Following Monday’s report that Apple is planning to launch Apple Pay in China in February of next year, Bloomberg reports that it has reached a preliminary agreement with UnionPay to use its card-processing terminals. The agreement was an essential step along the way as UnionPay has a monopoly on card-processing in China.
The agreement is provisional, as it still requires the individual banks to agree. They have reportedly been reluctant to agree to the 0.15% cut Apple takes of each transaction. Given the transaction volumes involved, that soon adds up to a significant chunk of the tiny percentage banks charge retailers.
That isn’t the only hurdle Apple needs to overcome …
Apple still needs regulatory approval before it can legally operate in the country. It had been suggested at one stage that Apple might partner with Alibaba – responsible for a very high percentage of card transactions in the country. Apple confirmed last year that it had been in talks with the company, but things have gone very quiet since then.
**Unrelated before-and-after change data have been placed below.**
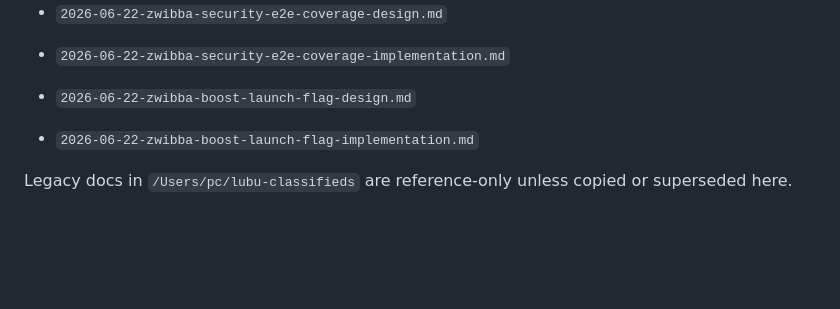
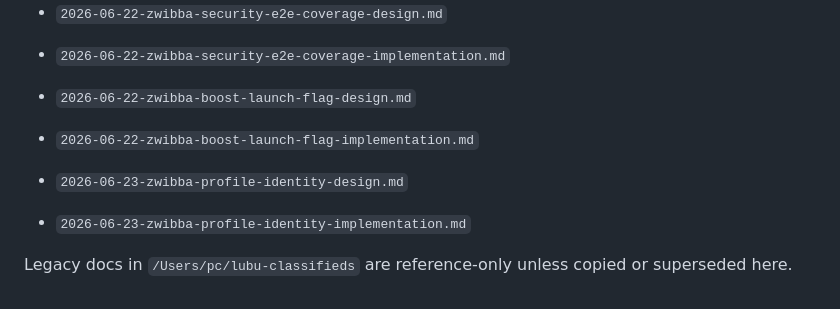
Before and after one commit to yvesvandamme1975-sketch/zwibba-website, a Markdown page: docs/plans/README.md, the part around the change. GitHub-like rendering; blank space fills up the shorter version.

Commit message:
docs: index profile-identity plans

```diff
--- a/docs/plans/README.md
+++ b/docs/plans/README.md
@@ -102,4 +102,7 @@ Current priority docs:
 - `2026-06-22-zwibba-boost-launch-flag-design.md`
 - `2026-06-22-zwibba-boost-launch-flag-implementation.md`
 
+- `2026-06-23-zwibba-profile-identity-design.md`
+- `2026-06-23-zwibba-profile-identity-implementation.md`
+
 Legacy docs in `/Users/pc/lubu-classifieds` are reference-only unless copied or superseded here.
```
CEO Tim Cook has repeatedly expressed his enthusiasm for taking Apple Pay into China, saying that he is “very bullish” about the prospect.
Photo: Nelson Ching/Bloomberg